Tony Cisek’s clever set design reflects Atlanta’s industrial district. It’s multi-level with red brick arches and iron work, with stairs that lead to the second level, where a lot of the action occurs. There are marble columns on the right and in the back of the stage.
The orchestra sits in the back of the second level – a brilliant choice because their sound is well-balanced and they never once overpower the performers. David Budries & Charles Coes created the crystal clear sound design. Pat Collins contributed the lighting design.
Jason Robert Brown’s Tony Award-winning score for Parade is filled with gorgeous ballads, hymns, marches, and waltzes. Alfred Uhry’s Tony Award-winning book not only tells the true story of this miscarriage of justice, but also includes the love story of Leo and Lucille, and this makes it so much more emotionally devastating when Leo is hanged.
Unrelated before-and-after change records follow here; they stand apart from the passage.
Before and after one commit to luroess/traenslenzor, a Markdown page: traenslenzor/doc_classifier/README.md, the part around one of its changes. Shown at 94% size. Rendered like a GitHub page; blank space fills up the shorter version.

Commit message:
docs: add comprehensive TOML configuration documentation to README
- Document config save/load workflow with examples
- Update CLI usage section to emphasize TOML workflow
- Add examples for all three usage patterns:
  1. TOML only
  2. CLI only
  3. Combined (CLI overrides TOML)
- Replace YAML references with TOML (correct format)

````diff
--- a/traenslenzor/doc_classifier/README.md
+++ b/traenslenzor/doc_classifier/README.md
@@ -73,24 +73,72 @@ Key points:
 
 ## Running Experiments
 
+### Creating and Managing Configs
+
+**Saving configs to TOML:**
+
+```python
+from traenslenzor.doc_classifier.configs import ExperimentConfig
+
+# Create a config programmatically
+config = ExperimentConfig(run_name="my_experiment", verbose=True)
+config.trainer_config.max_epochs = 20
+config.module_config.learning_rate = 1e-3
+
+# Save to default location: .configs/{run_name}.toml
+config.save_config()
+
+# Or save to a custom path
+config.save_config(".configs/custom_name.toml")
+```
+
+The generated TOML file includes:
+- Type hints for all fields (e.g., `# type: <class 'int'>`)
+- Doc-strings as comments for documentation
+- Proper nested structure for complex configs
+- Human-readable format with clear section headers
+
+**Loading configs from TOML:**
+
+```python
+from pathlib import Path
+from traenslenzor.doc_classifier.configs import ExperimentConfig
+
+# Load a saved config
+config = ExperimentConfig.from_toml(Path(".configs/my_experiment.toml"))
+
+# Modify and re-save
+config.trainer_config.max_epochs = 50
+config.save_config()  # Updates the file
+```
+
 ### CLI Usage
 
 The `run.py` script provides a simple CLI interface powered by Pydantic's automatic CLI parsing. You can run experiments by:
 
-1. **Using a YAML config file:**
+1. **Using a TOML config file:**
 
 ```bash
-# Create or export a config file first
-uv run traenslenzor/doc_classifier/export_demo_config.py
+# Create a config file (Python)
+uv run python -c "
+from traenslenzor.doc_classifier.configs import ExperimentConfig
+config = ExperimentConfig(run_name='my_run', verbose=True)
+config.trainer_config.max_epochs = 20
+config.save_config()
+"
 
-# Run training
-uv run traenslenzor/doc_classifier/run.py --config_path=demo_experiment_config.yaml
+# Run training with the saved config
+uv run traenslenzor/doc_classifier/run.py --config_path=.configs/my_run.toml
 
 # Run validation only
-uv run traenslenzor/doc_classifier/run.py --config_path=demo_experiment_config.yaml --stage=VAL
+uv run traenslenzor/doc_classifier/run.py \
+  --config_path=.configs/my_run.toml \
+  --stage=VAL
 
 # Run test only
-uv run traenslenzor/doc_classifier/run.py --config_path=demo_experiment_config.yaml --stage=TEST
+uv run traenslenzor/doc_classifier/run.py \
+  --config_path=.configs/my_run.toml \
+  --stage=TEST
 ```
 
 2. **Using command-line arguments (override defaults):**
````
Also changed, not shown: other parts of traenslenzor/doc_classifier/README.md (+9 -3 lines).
After the execution of Troy Davis (who many people believed was innocent after many of the original witnesses recanted their testimony) in a Georgia prison this past week still embedded in my brain, Parade has extra meaning for me. In this theatre where another act of violence and hatred occurred on April 14, 1865, we are forced to encounter more hatred and another untimely death. Parade is brutally honest and brilliant theatre.
Run to Ford’s Theatre and see this brilliant production – before this Parade passes by.
Watch a preview video of Parade and an interview with Director Steve Rayne.
Watch and listen to Broadway cast members Brent Carver (Leo Frank) and Carolee Carmello (Lucille Frank) singing “All the Wasted Time” on The Rosie O’Donnell Show on January 25, 1999.
Jason Robert Brown’s website.
Running time: Two hours and 30 minutes plus one intermission.
Parade plays through October 30, 2011, at Ford’s Theatre – 514 Tenth Street, NW, in Washington, DC. For tickets, call the box office (202) 347-4833, or buy them online.